This paper investigates Mexican modern and contemporary art’s implication both in national history and in the stories that challenge and unsettle established narratives. It focuses on the decentralising curatorial proposition of "Inestimable azar"(‘Inestimable chance’), the 14th FEMSA biennial (2020 – 2021), based in the Mexican state of Michoacán. Mexican modern art, especially muralism, was tied to nation-building and played a crucial pedagogical role in the formation of the national identity after the Revolution of 1910-1917. Through the articulation of historical narratives, muralism became a privileged state mechanism for the homogenisation of complex cultural relationships in the country. As an event, the Revolution became a central nation-wide story of emancipation from imperial and colonial oppression, represented by all of the arts at the time. However, this narrative and its representations masked the coloniality of modern nation-state building, particularly regarding the native societies within the confines of a supposedly uniform national territory. Our analysis considers the biennial’s call to question official historical discourse as culturally articulated by muralism during the twentieth century. It takes into account the present context, in which the process of nation-building is seen as complete, and where neoliberalism serves as the framework for the intervention of non-state actors – such as FEMSA– in more heterogeneous culture-making. We discuss, in particular, the biennial’s reinterpretation of Juan O’Gorman’s mural "Historia de Michoacán" (1942) and the artist’s realist, surrealist, and didactic storytelling strategies (Speranza, 2020). We also examine two artistic commissions: Marco Rountree’s untitled installation, which troubled the notion of a national modernist aesthetic, and Adela Goldbard’s collaboration with the Purépecha community of Arantepacua on a craftivist project, a multimedia piece that blurs the demarcation between art and craft. By approaching the biennial through storytelling, this paper puts forward the conception of large-scale exhibitions as knowledge and world-making practices.


DAVID AJ MURRIETA FLORES is an Associate Professor of Contemporary Art History at the Faculty of Philosophy & Literature, National Autonomous University of Mexico (UNAM, Mexico). He holds a PhD in Art History & Theory from the University of Essex, an MA in Art History & Theory from the same institution, and a BA in History from the UNAM. His research interests include the intersection of art and politics, the aesthetics of artistic collectives, and the radical avant-gardes of the 20th century.

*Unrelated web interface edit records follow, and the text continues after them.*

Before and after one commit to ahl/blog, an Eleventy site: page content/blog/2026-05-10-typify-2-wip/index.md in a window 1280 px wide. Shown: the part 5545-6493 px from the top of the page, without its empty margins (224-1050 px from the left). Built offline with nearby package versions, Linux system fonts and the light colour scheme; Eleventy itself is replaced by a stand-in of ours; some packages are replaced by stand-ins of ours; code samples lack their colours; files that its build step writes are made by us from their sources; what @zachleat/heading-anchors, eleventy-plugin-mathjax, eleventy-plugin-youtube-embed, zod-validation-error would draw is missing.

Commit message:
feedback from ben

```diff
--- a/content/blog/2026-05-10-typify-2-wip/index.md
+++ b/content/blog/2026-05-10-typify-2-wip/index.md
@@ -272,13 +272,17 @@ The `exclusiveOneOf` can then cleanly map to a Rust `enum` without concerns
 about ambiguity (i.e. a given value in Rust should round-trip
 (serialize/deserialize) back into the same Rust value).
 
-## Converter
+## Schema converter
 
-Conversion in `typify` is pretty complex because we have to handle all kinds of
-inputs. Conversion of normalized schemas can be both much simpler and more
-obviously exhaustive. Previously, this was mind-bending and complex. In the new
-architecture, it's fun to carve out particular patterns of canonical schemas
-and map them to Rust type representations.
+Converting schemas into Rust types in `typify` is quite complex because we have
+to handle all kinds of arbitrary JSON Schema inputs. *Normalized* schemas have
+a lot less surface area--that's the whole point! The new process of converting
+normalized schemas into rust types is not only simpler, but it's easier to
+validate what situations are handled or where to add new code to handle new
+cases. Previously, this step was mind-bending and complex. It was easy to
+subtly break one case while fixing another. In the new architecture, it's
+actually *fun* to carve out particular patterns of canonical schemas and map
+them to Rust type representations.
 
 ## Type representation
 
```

He has published articles about collectives such as King Mob, The Situationist Times, S.NOB, and Up Against the Wall Motherfucker, as well as avant-garde movements such as Estridentismo, in journals such as Venezia Arti, Konsthistorisk tidskfrift / Journal of Art History, Journal of Surrealism and the Americas, MODOS. Revista de História da Arte, caiana, and ARTis ON.
ANA S. GONZÁLEZ RUEDA is an Associate Lecturer at the School of Art History, University of St Andrews (Scotland). She obtained her PhD in Museum and Gallery Studies with a thesis entitled “Inherent Pedagogies: Critical Approaches to Exhibition Making in the 2000s” (University of St Andrews, 2019). She also holds an MA in Curating Contemporary Art from the University of Essex (2012) and a BA in Art History from Universidad Iberoamericana, Mexico City (2008). In 2020, she completed a postdoctoral research residency at the Decolonising Arts Institute, UAL. Other projects include “Meaningful Matter: Testing Feminist Pedagogies in the Exhibition space” for the Van Abbemuseum’s Deviant Practice platform (2018-2019) and coordinating Possessing Nature, the Mexican Pavilion at the Venice Biennale (2015). Ana recently co-edited Decolonising the Curriculum, the third volume of the Decolonising Museology series published by ICOFOM (2022).